You have described a many-to-many relation: One user can speak one or more languages and one language can be spoken by zero or more people. This is normally implemented by three tables as follows (note that I am not good at choosing table and column names, so I hope it makes sense):
Person: id, name, email, address, other_info (primary key is id)
Language: id, name, nr_of_native_speakers, other_info (primary key is id)
LangPers: person_id, language_id, quality, learned_at_which_age (primary key is person_id, language_id combination)
You use this by adding an entry in the LangPers for each valid Person/Language combination. Note that that table can also have a column for how well a person speaks the language (like Dutch is my native language, I speak English well and I speak a little German). You can use the table Language to store more language specific info (like the number of people that speak the language worldwide).
I agree with hennagaijin that it might be not obvious to implement something like that in DBMan SQL. But I would guess that if you are not afraid of writing your own templates and plug-ins, it is worth the try...
For the user input: radio buttons and combo boxes are typically for selecting a single entry from a list.
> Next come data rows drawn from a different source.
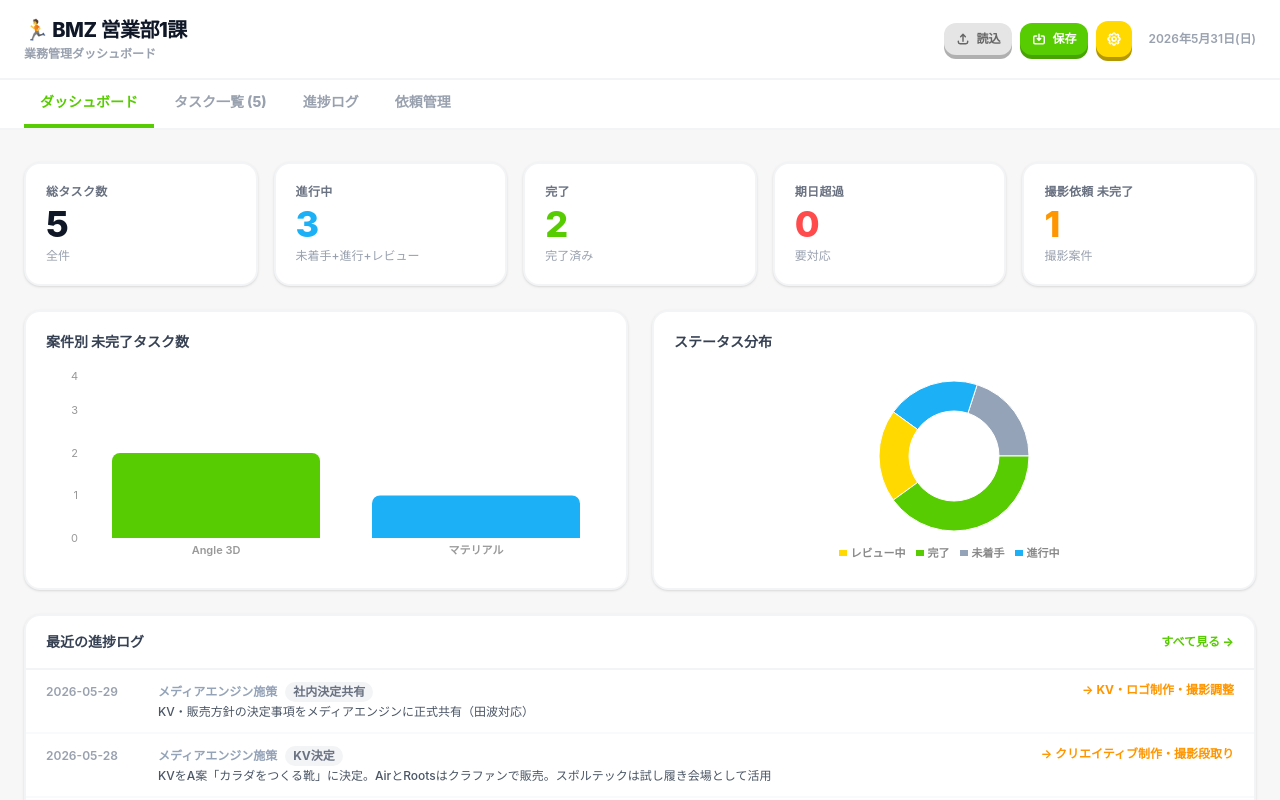
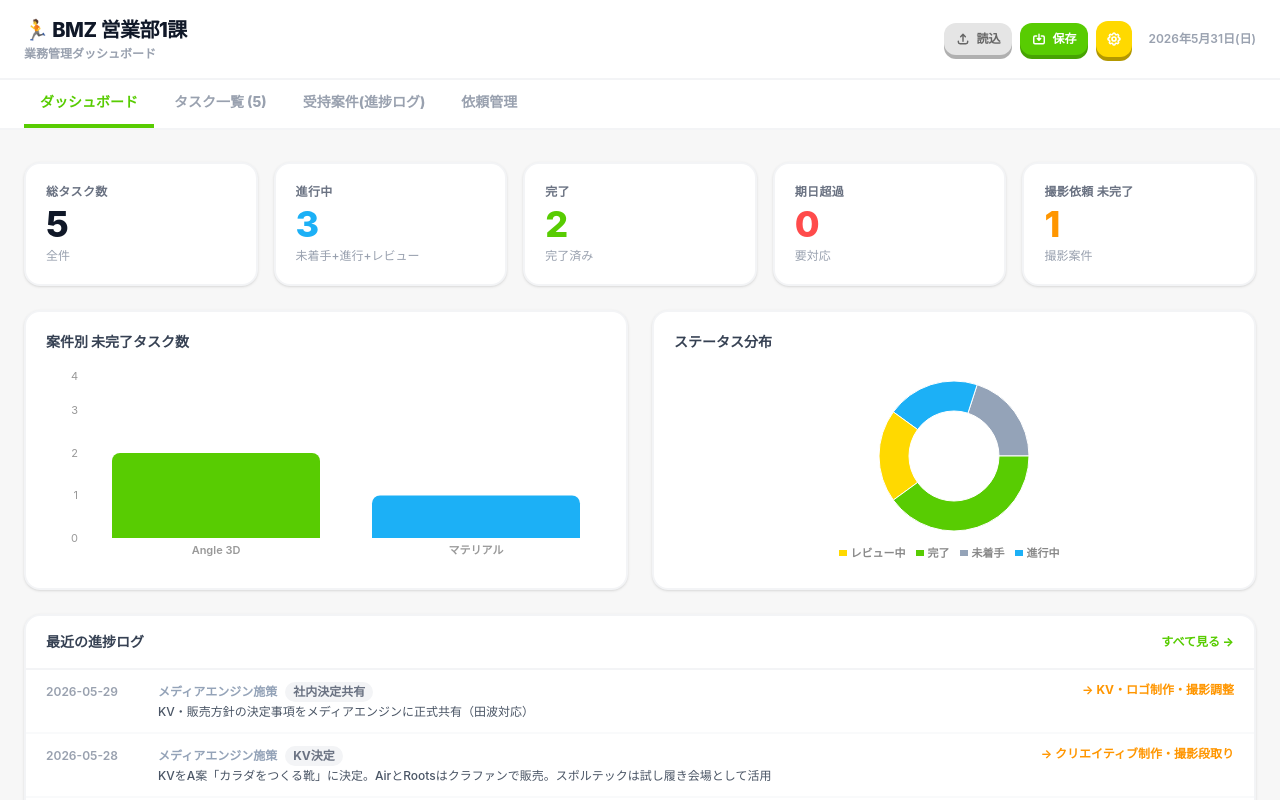
Before and after one commit to fin6438/bmz-dashboard, a React (Vite) app: page / in a window 1280 px wide. Shown: the top 800 px of the page. Built offline with nearby package versions, Linux system fonts and the light colour scheme.

Commit message:
refactor: 進捗ログタブを「受持案件(進捗ログ)」にリネーム

```diff
--- a/src/App.jsx
+++ b/src/App.jsx
@@ -509,7 +509,7 @@ export default function App() {
   const tabs = [
     { id: "dashboard", label: "ダッシュボード" },
     { id: "tasks",     label: `タスク一覧 (${tasks.length})` },
-    { id: "logs",      label: "進捗ログ" },
+    { id: "logs",      label: "受持案件(進捗ログ)" },
     { id: "requests",  label: photoActive + ecActive > 0 ? `依頼管理 (${photoActive + ecActive})` : "依頼管理" },
   ];
 
```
Radio boxes and multi select fields are used for selecting multiple items from a list.
You could also consider a multi page process for adding languages: show a page with all user info, a list with currently added languages (behind each language there could be a link with 'remove language from list') and a link (or button) with 'add language'. When a user clicks this link, it will come to a page with with a combobox for the language to add and possible other questions about this language for the specific person (like how well (s)he speaks it and when it was learned). By clicking 'submit', the language is added to the list for that user.
Hope this helps,